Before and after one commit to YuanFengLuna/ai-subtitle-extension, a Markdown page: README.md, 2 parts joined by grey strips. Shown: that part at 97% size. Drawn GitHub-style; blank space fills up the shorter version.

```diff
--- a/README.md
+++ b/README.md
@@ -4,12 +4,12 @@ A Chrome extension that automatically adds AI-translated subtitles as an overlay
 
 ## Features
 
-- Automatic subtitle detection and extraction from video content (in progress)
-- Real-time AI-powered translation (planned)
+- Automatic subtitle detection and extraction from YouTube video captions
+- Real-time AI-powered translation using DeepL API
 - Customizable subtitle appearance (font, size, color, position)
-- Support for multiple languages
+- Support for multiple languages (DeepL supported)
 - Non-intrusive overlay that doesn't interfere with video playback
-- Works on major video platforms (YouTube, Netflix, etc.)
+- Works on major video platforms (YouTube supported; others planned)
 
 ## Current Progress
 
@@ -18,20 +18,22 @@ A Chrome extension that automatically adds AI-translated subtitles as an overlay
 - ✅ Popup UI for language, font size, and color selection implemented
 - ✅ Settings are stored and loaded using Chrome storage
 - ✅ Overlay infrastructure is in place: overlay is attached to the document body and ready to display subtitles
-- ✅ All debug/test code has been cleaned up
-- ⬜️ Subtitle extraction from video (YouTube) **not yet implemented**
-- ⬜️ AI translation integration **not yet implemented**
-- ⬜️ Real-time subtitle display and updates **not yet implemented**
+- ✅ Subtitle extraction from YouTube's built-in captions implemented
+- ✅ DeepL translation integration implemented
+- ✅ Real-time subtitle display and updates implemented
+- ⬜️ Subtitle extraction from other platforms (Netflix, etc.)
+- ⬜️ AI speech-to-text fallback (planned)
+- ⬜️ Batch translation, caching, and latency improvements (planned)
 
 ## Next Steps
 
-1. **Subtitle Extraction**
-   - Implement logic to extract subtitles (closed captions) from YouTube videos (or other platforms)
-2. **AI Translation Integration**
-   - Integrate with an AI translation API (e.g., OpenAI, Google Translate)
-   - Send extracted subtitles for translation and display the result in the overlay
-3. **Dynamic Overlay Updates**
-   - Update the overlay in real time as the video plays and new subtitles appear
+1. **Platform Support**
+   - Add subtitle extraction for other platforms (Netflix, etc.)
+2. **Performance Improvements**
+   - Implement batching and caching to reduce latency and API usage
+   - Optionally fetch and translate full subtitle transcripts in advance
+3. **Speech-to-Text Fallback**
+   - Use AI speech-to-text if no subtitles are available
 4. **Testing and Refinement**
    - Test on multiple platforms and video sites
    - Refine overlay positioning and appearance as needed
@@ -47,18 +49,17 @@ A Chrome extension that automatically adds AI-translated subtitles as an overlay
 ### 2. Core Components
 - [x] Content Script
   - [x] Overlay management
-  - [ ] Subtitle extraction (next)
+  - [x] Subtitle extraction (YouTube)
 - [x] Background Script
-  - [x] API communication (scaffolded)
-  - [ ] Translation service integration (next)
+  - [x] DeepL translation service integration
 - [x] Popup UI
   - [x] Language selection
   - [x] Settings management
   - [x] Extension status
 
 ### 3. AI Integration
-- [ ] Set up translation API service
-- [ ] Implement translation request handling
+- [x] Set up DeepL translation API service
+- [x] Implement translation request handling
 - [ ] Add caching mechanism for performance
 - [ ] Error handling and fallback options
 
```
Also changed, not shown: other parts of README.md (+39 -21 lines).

○ ○ ○ ○

### [BRIEF]
Could you print all of the data above once more, unaltered?

### [ANSWER FOR THE TASK]
Before and after one commit to YuanFengLuna/ai-subtitle-extension, a Markdown page: README.md, 2 parts joined by grey strips. Shown: that part at 97% size. Drawn GitHub-style; blank space fills up the shorter version.

```diff
--- a/README.md
+++ b/README.md
@@ -4,12 +4,12 @@ A Chrome extension that automatically adds AI-translated subtitles as an overlay
 
 ## Features
 
-- Automatic subtitle detection and extraction from video content (in progress)
-- Real-time AI-powered translation (planned)
+- Automatic subtitle detection and extraction from YouTube video captions
+- Real-time AI-powered translation using DeepL API
 - Customizable subtitle appearance (font, size, color, position)
-- Support for multiple languages
+- Support for multiple languages (DeepL supported)
 - Non-intrusive overlay that doesn't interfere with video playback
-- Works on major video platforms (YouTube, Netflix, etc.)
+- Works on major video platforms (YouTube supported; others planned)
 
 ## Current Progress
 
@@ -18,20 +18,22 @@ A Chrome extension that automatically adds AI-translated subtitles as an overlay
 - ✅ Popup UI for language, font size, and color selection implemented
 - ✅ Settings are stored and loaded using Chrome storage
 - ✅ Overlay infrastructure is in place: overlay is attached to the document body and ready to display subtitles
-- ✅ All debug/test code has been cleaned up
-- ⬜️ Subtitle extraction from video (YouTube) **not yet implemented**
-- ⬜️ AI translation integration **not yet implemented**
-- ⬜️ Real-time subtitle display and updates **not yet implemented**
+- ✅ Subtitle extraction from YouTube's built-in captions implemented
+- ✅ DeepL translation integration implemented
+- ✅ Real-time subtitle display and updates implemented
+- ⬜️ Subtitle extraction from other platforms (Netflix, etc.)
+- ⬜️ AI speech-to-text fallback (planned)
+- ⬜️ Batch translation, caching, and latency improvements (planned)
 
 ## Next Steps
 
-1. **Subtitle Extraction**
-   - Implement logic to extract subtitles (closed captions) from YouTube videos (or other platforms)
-2. **AI Translation Integration**
-   - Integrate with an AI translation API (e.g., OpenAI, Google Translate)
-   - Send extracted subtitles for translation and display the result in the overlay
-3. **Dynamic Overlay Updates**
-   - Update the overlay in real time as the video plays and new subtitles appear
+1. **Platform Support**
+   - Add subtitle extraction for other platforms (Netflix, etc.)
+2. **Performance Improvements**
+   - Implement batching and caching to reduce latency and API usage
+   - Optionally fetch and translate full subtitle transcripts in advance
+3. **Speech-to-Text Fallback**
+   - Use AI speech-to-text if no subtitles are available
 4. **Testing and Refinement**
    - Test on multiple platforms and video sites
    - Refine overlay positioning and appearance as needed
@@ -47,18 +49,17 @@ A Chrome extension that automatically adds AI-translated subtitles as an overlay
 ### 2. Core Components
 - [x] Content Script
   - [x] Overlay management
-  - [ ] Subtitle extraction (next)
+  - [x] Subtitle extraction (YouTube)
 - [x] Background Script
-  - [x] API communication (scaffolded)
-  - [ ] Translation service integration (next)
+  - [x] DeepL translation service integration
 - [x] Popup UI
   - [x] Language selection
   - [x] Settings management
   - [x] Extension status
 
 ### 3. AI Integration
-- [ ] Set up translation API service
-- [ ] Implement translation request handling
+- [x] Set up DeepL translation API service
+- [x] Implement translation request handling
 - [ ] Add caching mechanism for performance
 - [ ] Error handling and fallback options
 
```
Also changed, not shown: other parts of README.md (+39 -21 lines).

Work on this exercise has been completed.